• Key tax credits for working families that were enacted or expanded in the American Recovery and Reinvestment Act of 2009 will be retained. Specifically, the new law extends the $1,000 child tax credit and maintains its expanded refundable feature for two years, extends rules expanding the earned income credit for larger families and married couples, and extends the higher education tax credit (the American Opportunity tax credit) and its partial refundable feature for two years.
• Businesses can deduct 100% of their new equipment and machinery purchases, effective for property placed in service after September 8, 2010 and through December 31, 2011. For property placed in service in 2012, the new law provides for 50% additional first-year depreciation.

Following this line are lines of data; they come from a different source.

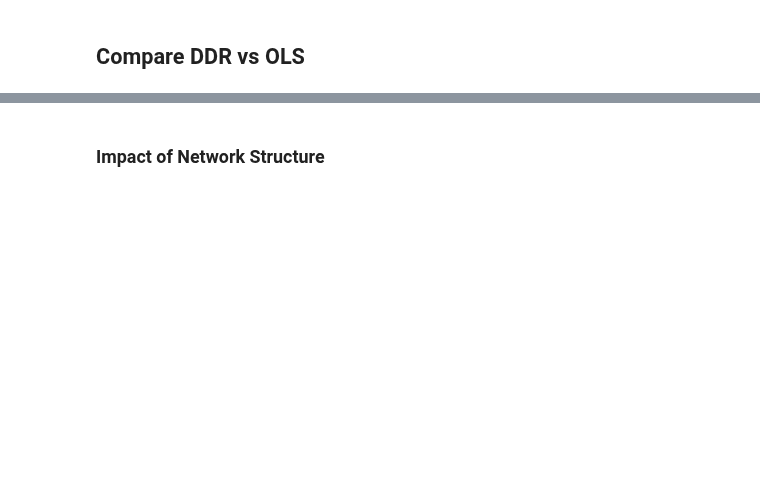
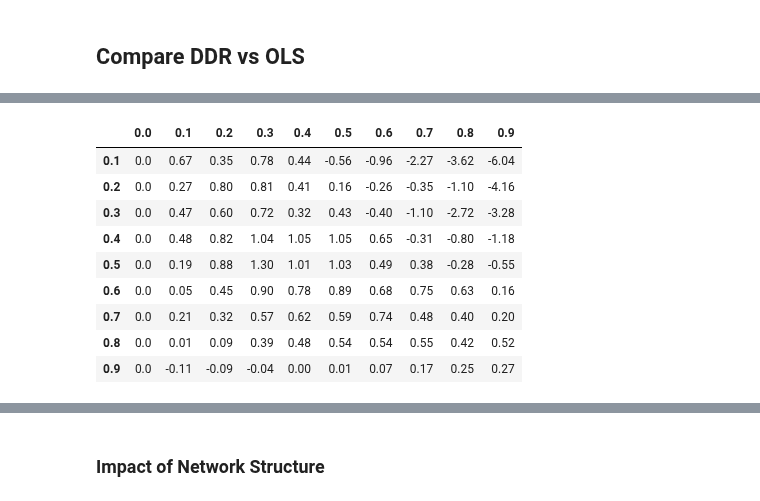
Before and after one commit to xunzhang-sjtu/Decision_Driven_Regularization, a Jupyter notebook: JOC_R1/Shortest_Path_Reproduce/Baseline_ReProduce.ipynb, the cells around one changed output, grey strips where cells are left out. Saved outputs shown, nothing was run; the diff lists cells and outputs as text; code cells hidden in the pictures; blank space fills up the shorter version.

```diff
--- a/JOC_R1/Shortest_Path_Reproduce/Baseline_ReProduce.ipynb
+++ b/JOC_R1/Shortest_Path_Reproduce/Baseline_ReProduce.ipynb
@@ -140,7 +142,7 @@ def Implement_EPO(DataPath,iteration_all,batch_size,num_epochs,method_names,W_st
 # %% [markdown]
 ## Parameters
 # %%
-num_train = 200 # number of training data
+num_train = 100 # number of training data
 num_feat = 5 # size of feature
 num_test = 1000
 deg = 1.0 # polynomial degree
@@ -476 +527,17 @@ Result_dir
+# %%
+regret_df.index = mu_all
+regret_df.columns = lamb_all
+# %%
+regret_df
+# %% [output]
+|  | 0.0 | 0.1 | 0.2 | 0.3 | 0.4 | 0.5 | 0.6 | 0.7 | 0.8 | 0.9 |
+| 0.1 | 0.0 | 0.67 | 0.35 | 0.78 | 0.44 | -0.56 | -0.96 | -2.27 | -3.62 | -6.04 |
+| 0.2 | 0.0 | 0.27 | 0.80 | 0.81 | 0.41 | 0.16 | -0.26 | -0.35 | -1.10 | -4.16 |
+| 0.3 | 0.0 | 0.47 | 0.60 | 0.72 | 0.32 | 0.43 | -0.40 | -1.10 | -2.72 | -3.28 |
+| 0.4 | 0.0 | 0.48 | 0.82 | 1.04 | 1.05 | 1.05 | 0.65 | -0.31 | -0.80 | -1.18 |
+| 0.5 | 0.0 | 0.19 | 0.88 | 1.30 | 1.01 | 1.03 | 0.49 | 0.38 | -0.28 | -0.55 |
+| 0.6 | 0.0 | 0.05 | 0.45 | 0.90 | 0.78 | 0.89 | 0.68 | 0.75 | 0.63 | 0.16 |
+| 0.7 | 0.0 | 0.21 | 0.32 | 0.57 | 0.62 | 0.59 | 0.74 | 0.48 | 0.40 | 0.20 |
+| 0.8 | 0.0 | 0.01 | 0.09 | 0.39 | 0.48 | 0.54 | 0.54 | 0.55 | 0.42 | 0.52 |
+| 0.9 | 0.0 | -0.11 | -0.09 | -0.04 | 0.00 | 0.01 | 0.07 | 0.17 | 0.25 | 0.27 |
 # %%
```
Also changed, not shown: parts of 12 cells of this notebook, 1 other file.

• Certain recurring extenders are again extended for two years, retroactively to 2010 and through the end of 2011. These include: the election to take an itemized deduction for state and local general sales taxes in lieu of the itemized deduction for state and local income taxes; the $250 above-the-line deduction for certain expenses of elementary and secondary school teachers; and the research credit.
• After a one-year hiatus, the estate tax will be reinstated for 2011 and 2012, with a top rate of 35%. The exemption amount will be $5 million per individual in 2011 and will be indexed to inflation in following years. Estates of people who died in 2010 can choose to follow either 2010's or 2011's rules. (For more details, see our separate Client Alert entitled “Revisions to Federal Estate, Gift and Generation-Skipping Transfer Taxes.”)
Unfortunately, the Act does not repeal the controversial expansion of Form 1099 reporting requirements. It also does not extend the Build America Bonds program, which permits state and local governments to issue federally-subsidized municipal bonds.